Editor’s Note

This is the seventh in a 10-part series that began on July 2 and takes a closer look at Richland County’s eight Medal of Honor winners. Coming Sunday: Matthias Day disobeys orders to save two comrades during the Battle of Las Animas Canyon  in 1879 in New Mexico.

This series is supported by Mansfield Cemetery Association.

BELLVILLE — John F. Rowalt was a 19-year-old private in Company L of the 8th U.S. Cavalry Regiment in October 1869, fighting in battles nearly 2,000 miles from his birthplace in Bellville.

Unlike the Civil War that ended three years before Rowalt enlisted in 1868 in Cincinnati, battle records in the so-called Indian Campaigns were not meticulously kept nor maintained.

In fact, of the eight soldiers profiled in this 10-part series, information about Rowalt was the most lacking.

But in a fight on Oct. 14 in Lynx Creek in the Arizona Territory, likely during the Apache Wars, Rowalt distinguished himself, earning the Congressional Medal of Honor for “gallantry in action with Indians,” according to the award’s citation.

8th Cavalry

Gold was discovered in Lynx Creek in May 1863, a find that led to conflicts between miners and their families and Native Americans in the area. 

Lynx Creek became known as the most productive gold-bearing stream in Arizona. 

In 1865, the first permanent settlers arrived in the area, according to “A Short History of Camp Verde, Arizona, to 1890,” written by a historian named Lloyd Pierson.

The U.S. Army Cavalry was tasked with protecting those miners and settlers from the Native Americans, a population of people who were largely simply trying to maintain their way of life in a rapidly-changing world.

Those conflicts quickly grew violent.

(Click above to listen to today’s accompanying podcast.
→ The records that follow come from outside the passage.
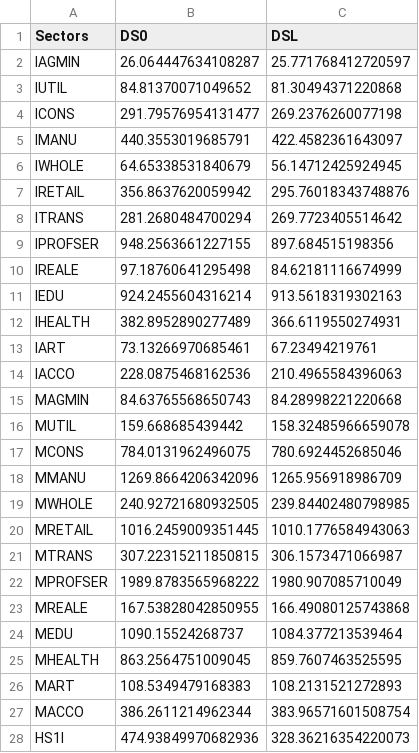
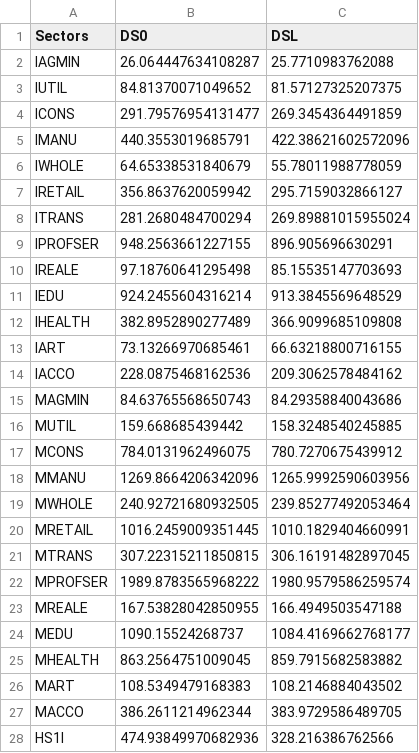
Before and after one commit to lutao11/Share, a CSV file: Galveston_2019_Nonethnic_CGE_Model/domestic-supply.csv, drawn as a sheet; only a part is shown; the diff covers the shown part only.

```diff
--- a/Galveston_2019_Nonethnic_CGE_Model/domestic-supply.csv
+++ b/Galveston_2019_Nonethnic_CGE_Model/domestic-supply.csv
@@ -1,28 +1,28 @@
 Sectors,DS0,DSL
-IAGMIN,26.064447634108287,25.771768412720597
-IUTIL,84.81370071049652,81.30494371220868
-ICONS,291.79576954131477,269.2376260077198
-IMANU,440.3553019685791,422.4582361643097
-IWHOLE,64.65338531840679,56.14712425924945
-IRETAIL,356.8637620059942,295.76018343748876
-ITRANS,281.2680484700294,269.7723405514642
-IPROFSER,948.2563661227155,897.684515198356
-IREALE,97.18760641295498,84.62181116674999
-IEDU,924.2455604316214,913.5618319302163
-IHEALTH,382.8952890277489,366.6119550274931
-IART,73.13266970685461,67.23494219761
-IACCO,228.0875468162536,210.4965584396063
-MAGMIN,84.63765568650743,84.28998221220668
-MUTIL,159.668685439442,158.32485966659078
-MCONS,784.0131962496075,780.6924452685046
-MMANU,1269.8664206342096,1265.956918986709
-MWHOLE,240.92721680932505,239.84402480798985
-MRETAIL,1016.2459009351445,1010.1776584943063
-MTRANS,307.22315211850815,306.1573471066987
-MPROFSER,1989.8783565968222,1980.907085710049
-MREALE,167.53828042850955,166.49080125743868
-MEDU,1090.15524268737,1084.377213539464
-MHEALTH,863.2564751009045,859.7607463525595
-MART,108.5349479168383,108.2131521272893
-MACCO,386.2611214962344,383.96571601508754
-HS1I,474.93849970682936,328.36216354220073
+IAGMIN,26.064447634108287,25.7710983762088
+IUTIL,84.81370071049652,81.57127325207375
+ICONS,291.79576954131477,269.3454364491859
+IMANU,440.3553019685791,422.38621602572096
+IWHOLE,64.65338531840679,55.78011988778059
+IRETAIL,356.8637620059942,295.7159032866127
+ITRANS,281.2680484700294,269.89881015955024
+IPROFSER,948.2563661227155,896.905696630291
+IREALE,97.18760641295498,85.15535147703693
+IEDU,924.2455604316214,913.3845569648529
+IHEALTH,382.8952890277489,366.9099685109808
+IART,73.13266970685461,66.63218800716155
+IACCO,228.0875468162536,209.3062578484162
+MAGMIN,84.63765568650743,84.29358840043686
+MUTIL,159.668685439442,158.3248540245885
+MCONS,784.0131962496075,780.7270675439912
+MMANU,1269.8664206342096,1265.9992590603956
+MWHOLE,240.92721680932505,239.85277492053464
+MRETAIL,1016.2459009351445,1010.1829404660991
+MTRANS,307.22315211850815,306.16191482897045
+MPROFSER,1989.8783565968222,1980.9579586259574
+MREALE,167.53828042850955,166.4949503547188
+MEDU,1090.15524268737,1084.4169662768177
+MHEALTH,863.2564751009045,859.7915682583882
+MART,108.5349479168383,108.2146884043502
+MACCO,386.2611214962344,383.9729586489705
+HS1I,474.93849970682936,328.216386762566
```
Also changed, not shown: 5 edited cells elsewhere in this file, Galveston_2019_Nonethnic_CGE_Model/galveston/galveston_data/sector_shocks.csv, Galveston_2019_Nonethnic_CGE_Model/gross-income.csv, 2 other files.
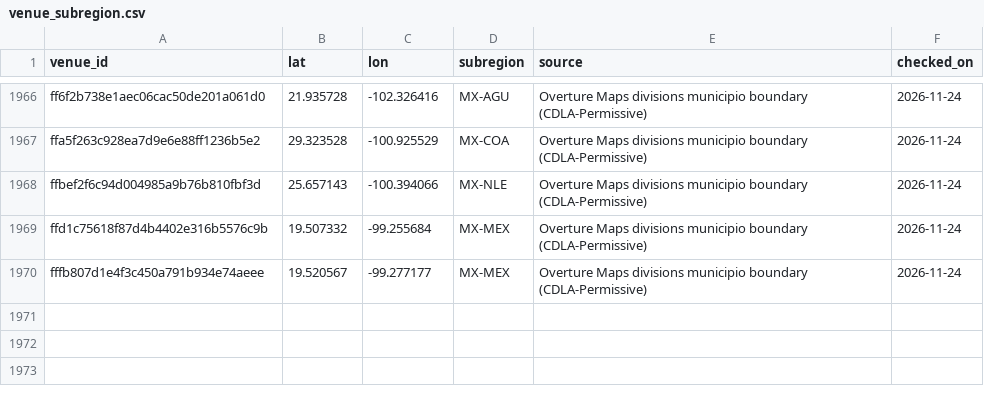
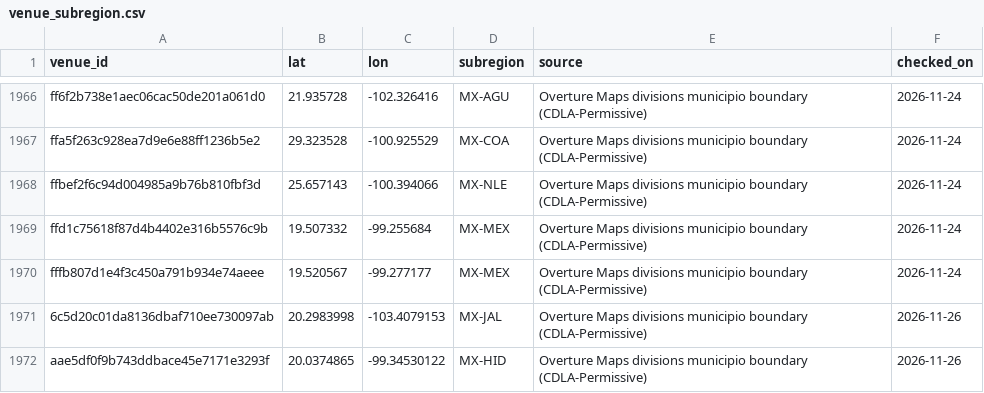
Before and after one commit to abov/courtconnect-ca, a CSV file: transform/seeds/venue_subregion.csv, drawn as a sheet; only a part is shown, gaps mark what is left out; the diff names each change by its address in the sheet, - before the commit and + after, or states it on an @@ line.

```diff
--- a/transform/seeds/venue_subregion.csv
+++ b/transform/seeds/venue_subregion.csv
+row 1971: 6c5d20c01da8136dbaf710ee730097ab | 20.2983998 | -103.4079153 | MX-JAL | Overture Maps divisions municipio boundary (CDLA-Permissive) | 2026-11-26
+row 1972: aae5df0f9b743ddbace45e7171e3293f | 20.0374865 | -99.34530122 | MX-HID | Overture Maps divisions municipio boundary (CDLA-Permissive) | 2026-11-26
```
Also changed, not shown: transform/seeds/venue_actions.csv, transform/seeds/venue_leads.csv, 2 other files.
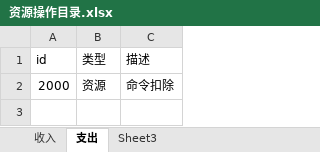
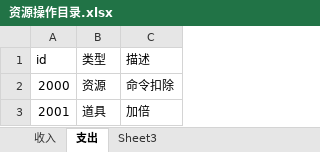
Before and after one commit to husu09/game-all, an Excel workbook: game-common/docs/资源操作目录.xlsx, sheet 支出, drawn as a sheet; values as stored, in another font and other column widths than the file's, no borders; the diff names each change by its address in the sheet, - before the commit and + after, or states it on an @@ line.

```diff
--- a/game-common/docs/资源操作目录.xlsx (sheet 支出)
+++ b/game-common/docs/资源操作目录.xlsx (sheet 支出)
+row 3: 2001 | 道具 | 加倍
```
Also changed, not shown: 510k/表/0属性.xlsx, 510k/表/1参数.xlsx, 23 other files.
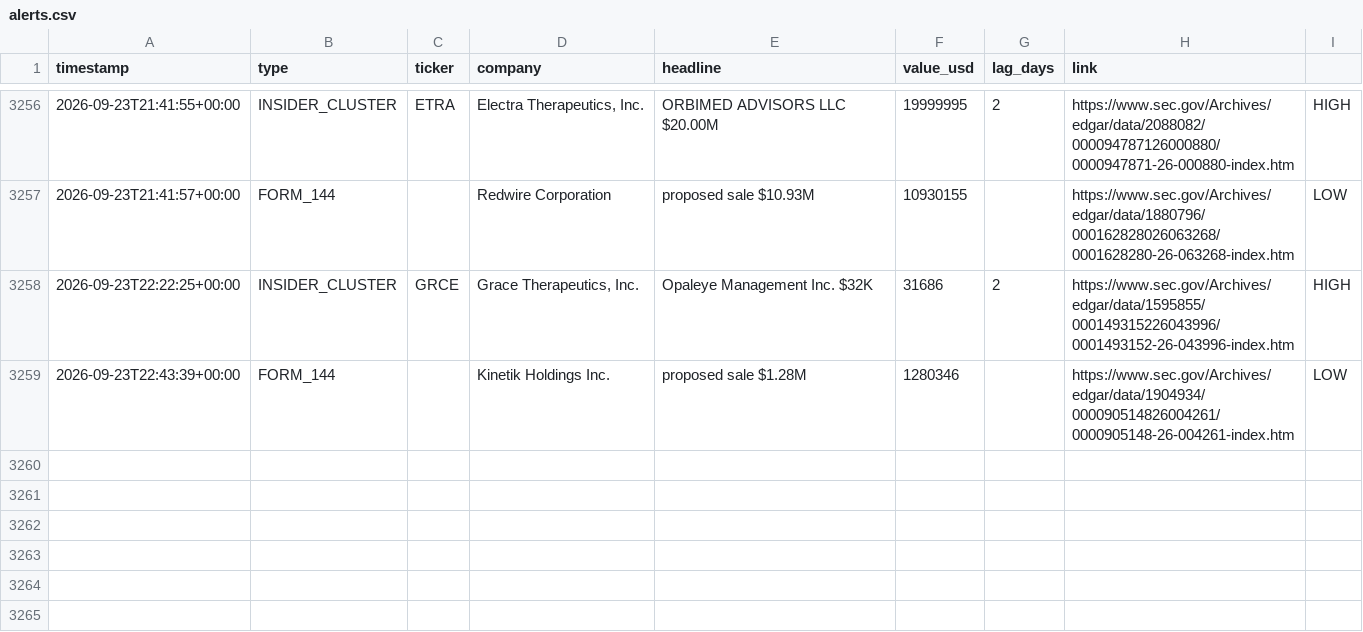
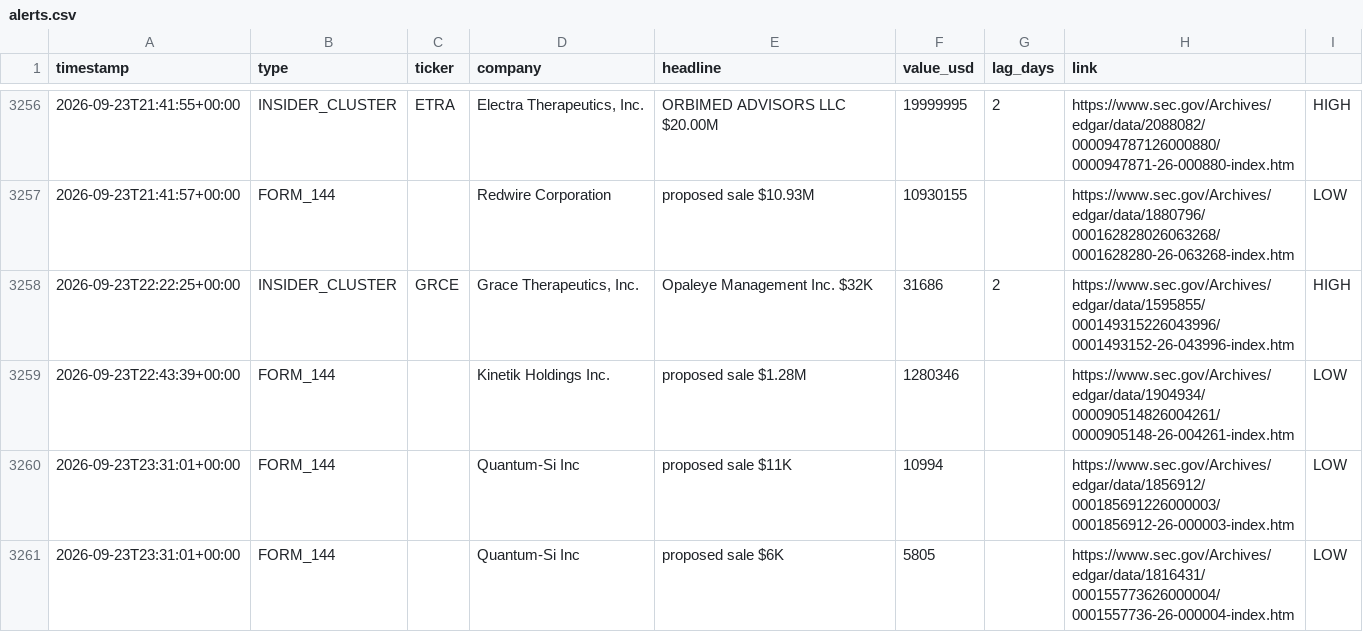
Before and after one commit to kiianwanted-byte/filings-monitor, a CSV file: data/alerts.csv, drawn as a sheet; only a part is shown, gaps mark what is left out; the diff names each change by its address in the sheet, - before the commit and + after, or states it on an @@ line.

```diff
--- a/data/alerts.csv
+++ b/data/alerts.csv
+row 3260: 2026-09-23T23:31:01+00:00 | FORM_144 |  | Quantum-Si Inc | proposed sale $11K | 10994 |  | https://www.sec.gov/Archives/edgar/data/1856912/000185691226000003/0001856912-26-000003-index.htm | LOW
+row 3261: 2026-09-23T23:31:01+00:00 | FORM_144 |  | Quantum-Si Inc | proposed sale $6K | 5805 |  | https://www.sec.gov/Archives/edgar/data/1816431/000155773626000004/0001557736-26-000004-index.htm | LOW
```
Also changed, not shown: 2 other files.
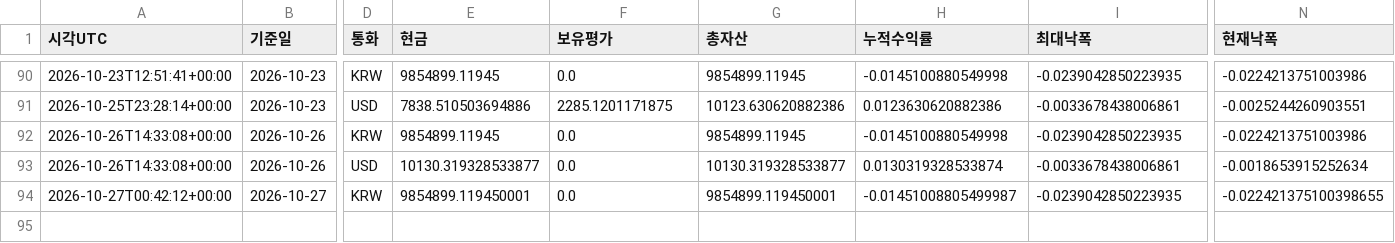
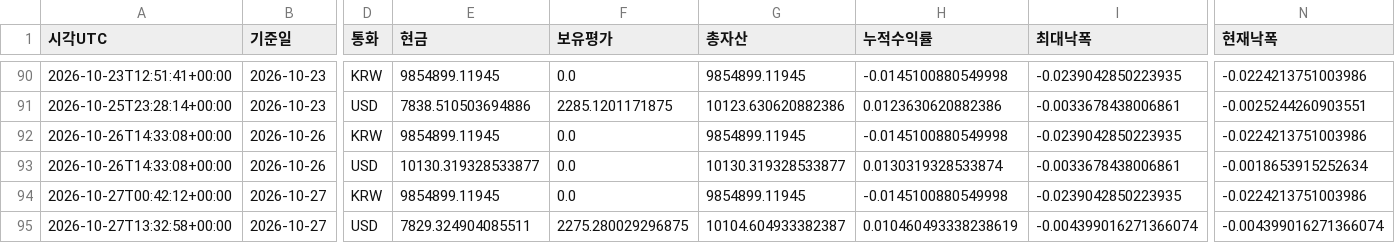
Before and after one commit to dg4200355-arch/apex-ai-trading-bot, a CSV file: reports/paper_account.csv, drawn as a sheet; only a part is shown, gaps mark what is left out; rows hold the shown columns only; the diff names each change by its address in the sheet, - before the commit and + after, or states it on an @@ line.

```diff
--- a/reports/paper_account.csv
+++ b/reports/paper_account.csv
-E94 (현금): 9854899.119450001
+E94 (현금): 9854899.11945
-G94 (총자산): 9854899.119450001
+G94 (총자산): 9854899.11945
-H94 (누적수익률): -0.01451008805499987
+H94 (누적수익률): -0.0145100880549998
-N94 (현재낙폭): -0.022421375100398655
+N94 (현재낙폭): -0.0224213751003986
+row 95: 2026-10-27T13:32:58+00:00 | 2026-10-27 | USD | 7829.324904085511 | 2275.280029296875 | 10104.604933382387 | 0.010460493338238619 | -0.004399016271366074 | -0.004399016271366074
```
Also changed, not shown: reports/paper_forward.csv, reports/paper_orders.csv, 9 other files.
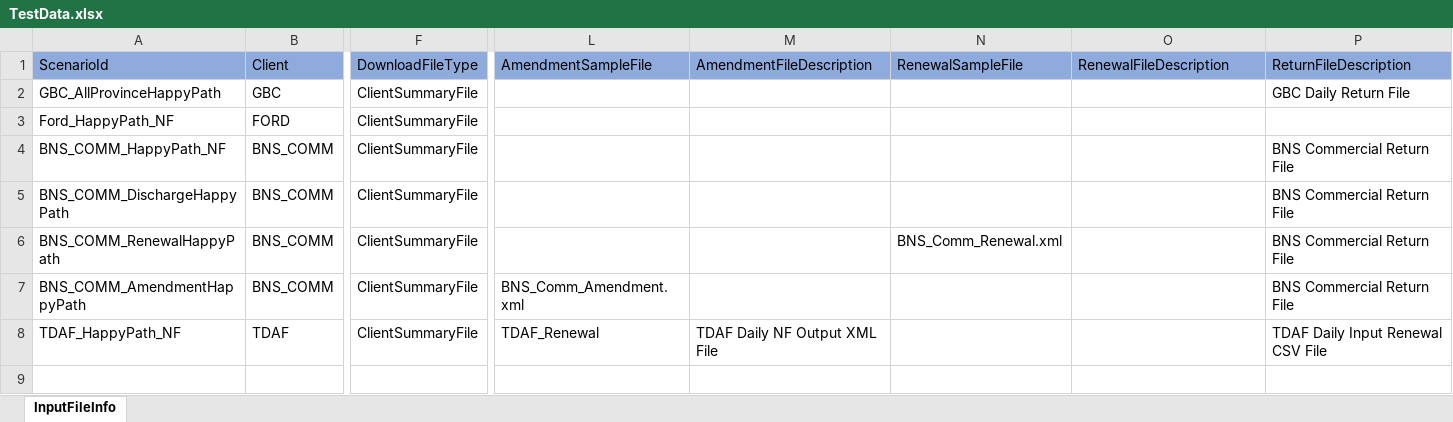
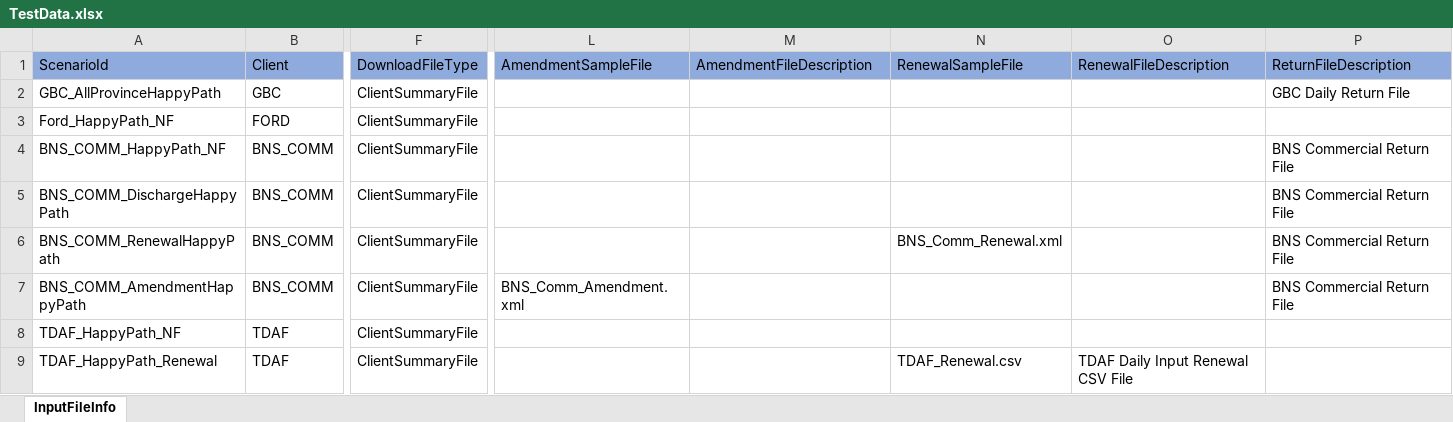
Before and after one commit to MahiArutla/RC-Batch-Partial-Regression, an Excel workbook: src/data/TestData.xlsx, sheet InputFileInfo, drawn as a sheet; only a part is shown, gaps mark what is left out; values as stored, in another font and other column widths than the file's, no borders; conditional formats not drawn; rows hold the shown columns only; the diff names each change by its address in the sheet, - before the commit and + after, or states it on an @@ line.

Commit message:
TDAF_HappyPath_Renewal

```diff
--- a/src/data/TestData.xlsx (sheet InputFileInfo)
+++ b/src/data/TestData.xlsx (sheet InputFileInfo)
-L8: TDAF_Renewal
+L8: (empty)
-M8: TDAF Daily NF Output XML File
+M8: (empty)
-P8: TDAF Daily Input Renewal CSV File
+P8: (empty)
+row 9: TDAF_HappyPath_Renewal | TDAF | ClientSummaryFile |  |  | TDAF_Renewal.csv | TDAF Daily Input Renewal CSV File
```
Also changed, not shown: 7 other files.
You may also listen to the first six episodes of this podcast series.)

According to historical records, troops including Rowalt’s Company L on Oct. 14 “pursued a band of Indians, pressing them so close as to cause them to abandon all their camp equipment, which was afterwards destroyed.”

It must have been a fierce battle.

Two other privates in Company L — David Goodman from Massachusetts and John Raerick from Cincinnati — also earned Medals of Honor for their bravery that day.

Rowalt received his Medal of Honor on March 3, 1870.

The battle, about 95 miles outside of today’s Phoenix, was typical of the action seen by Rowalt, who served five years in the cavalry.

According to records, more conflicts with Indians occurred in the states bordering Mexico than in the interior states. Arizona ranked highest, with 310 known battles fought within the state’s boundaries between Americans and Indians.

The Apache Wars were conflicts that occurred between 1861 and 1886 in the territories of Arizona and New Mexico.

Cochise, the Chiricahua Apache chief, led many of these battles against the U.S. Army, alongside his father-in-law, Mangas Coloradas, who was captured in 1863, and later executed.

The Native Americans first fought against Spanish armies from the south and then the U.S. as Americans spread westward across the country. There were cycles of trading, fighting and treaties and then broken treaties that began the cycle again.

Arizona ranked highest of the states in deaths from the wars. At least 4,340 people were killed, including both the settlers and the Indians, more than twice as many as occurred in Texas, the second highest-ranking state.

Most of the deaths in Arizona were caused by the Apaches. More than half  of the battles took place in Arizona, Texas, and New Mexico between 1850 and 1890, accounting for 37 percent of the casualties in the country west of the Mississippi River.

The Eighth Cavalry, organized in 1866, was one of four cavalry regiments by which the military peace establishment was increased under an Act of Congress on July 28 of that year.

Rowalt was discharged on May 11, 1873, at Fort Union, N.M., and returned to Cincinnati.

John Rowalt

He died on Nov. 7, 1875, at the age of 25. The cause of death was not reported, though cholera was rampant in Cincinnati at the time.

He is buried in the Highland Cemetery in Fort Mitchell, Ky., just a few miles south of Cincinnati.

(Coming Sunday: 2nd Lt. Matthias Day, a Mansfield native, risked his own life to save two wounded soldiers in his command.)

Previously in this series:

City editor. 30-year plus journalist. Husband. Father of 3 grown sons and also a proud grandpa. Prior military journalist in U.S. Navy, Ohio Air National Guard. -- Favorite quote: "Where were you when...

Leave a comment

Your email address will not be published. Required fields are marked *